━━━━━ Source records

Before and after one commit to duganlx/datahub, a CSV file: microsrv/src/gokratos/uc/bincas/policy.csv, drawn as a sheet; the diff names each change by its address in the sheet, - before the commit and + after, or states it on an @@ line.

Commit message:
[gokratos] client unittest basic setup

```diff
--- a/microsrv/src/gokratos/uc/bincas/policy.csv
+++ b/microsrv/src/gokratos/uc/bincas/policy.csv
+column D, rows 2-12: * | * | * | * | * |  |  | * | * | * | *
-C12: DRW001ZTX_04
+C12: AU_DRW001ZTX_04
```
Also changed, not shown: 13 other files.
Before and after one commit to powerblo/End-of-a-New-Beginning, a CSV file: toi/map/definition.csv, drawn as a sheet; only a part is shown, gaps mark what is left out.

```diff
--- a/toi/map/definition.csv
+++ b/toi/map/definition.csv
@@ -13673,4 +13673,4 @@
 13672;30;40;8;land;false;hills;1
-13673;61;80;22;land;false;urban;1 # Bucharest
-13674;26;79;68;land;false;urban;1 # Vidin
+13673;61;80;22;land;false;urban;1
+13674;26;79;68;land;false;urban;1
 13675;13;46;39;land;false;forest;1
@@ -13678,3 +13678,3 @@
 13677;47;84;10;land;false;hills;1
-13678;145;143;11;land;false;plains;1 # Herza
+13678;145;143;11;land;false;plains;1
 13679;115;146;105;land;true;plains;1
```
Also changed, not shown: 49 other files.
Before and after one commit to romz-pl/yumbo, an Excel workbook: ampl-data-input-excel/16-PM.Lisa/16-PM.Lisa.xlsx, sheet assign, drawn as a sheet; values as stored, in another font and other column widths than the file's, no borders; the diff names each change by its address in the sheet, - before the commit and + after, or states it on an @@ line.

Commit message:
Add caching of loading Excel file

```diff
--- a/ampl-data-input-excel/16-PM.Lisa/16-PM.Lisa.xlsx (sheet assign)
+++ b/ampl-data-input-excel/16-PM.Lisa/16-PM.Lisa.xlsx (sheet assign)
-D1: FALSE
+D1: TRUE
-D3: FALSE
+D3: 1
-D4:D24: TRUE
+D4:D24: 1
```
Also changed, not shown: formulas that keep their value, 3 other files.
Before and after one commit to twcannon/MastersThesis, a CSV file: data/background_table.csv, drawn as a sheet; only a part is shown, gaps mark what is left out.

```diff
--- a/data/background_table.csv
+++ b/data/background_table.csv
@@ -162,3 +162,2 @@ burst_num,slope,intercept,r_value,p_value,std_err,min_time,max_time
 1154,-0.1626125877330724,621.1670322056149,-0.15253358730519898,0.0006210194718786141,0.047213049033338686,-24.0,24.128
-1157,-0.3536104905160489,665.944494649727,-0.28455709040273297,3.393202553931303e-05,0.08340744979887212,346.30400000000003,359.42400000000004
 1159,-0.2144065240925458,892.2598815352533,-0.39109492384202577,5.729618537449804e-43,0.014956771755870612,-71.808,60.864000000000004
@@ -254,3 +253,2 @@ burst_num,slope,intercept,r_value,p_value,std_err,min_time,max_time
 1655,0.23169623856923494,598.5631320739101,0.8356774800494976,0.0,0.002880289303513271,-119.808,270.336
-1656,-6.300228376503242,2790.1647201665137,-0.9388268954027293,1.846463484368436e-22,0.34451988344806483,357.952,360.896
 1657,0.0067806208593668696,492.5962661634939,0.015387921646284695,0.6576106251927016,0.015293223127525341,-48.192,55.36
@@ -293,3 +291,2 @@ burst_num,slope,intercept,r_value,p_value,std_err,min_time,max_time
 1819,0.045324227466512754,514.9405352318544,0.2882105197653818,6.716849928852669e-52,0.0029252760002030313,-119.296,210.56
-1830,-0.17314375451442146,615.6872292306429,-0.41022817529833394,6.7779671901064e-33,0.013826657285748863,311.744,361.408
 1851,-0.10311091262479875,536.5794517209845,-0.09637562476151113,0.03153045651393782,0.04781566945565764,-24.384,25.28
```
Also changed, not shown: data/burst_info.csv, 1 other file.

━━━━━━━━━━

Exercise. Only lines with the word "land" count here; copy every one from the records.

Written reply.
 13672;30;40;8;land;false;hills;1
-13673;61;80;22;land;false;urban;1 # Bucharest
-13674;26;79;68;land;false;urban;1 # Vidin
+13673;61;80;22;land;false;urban;1
+13674;26;79;68;land;false;urban;1
 13675;13;46;39;land;false;forest;1
 13677;47;84;10;land;false;hills;1
-13678;145;143;11;land;false;plains;1 # Herza
+13678;145;143;11;land;false;plains;1
 13679;115;146;105;land;true;plains;1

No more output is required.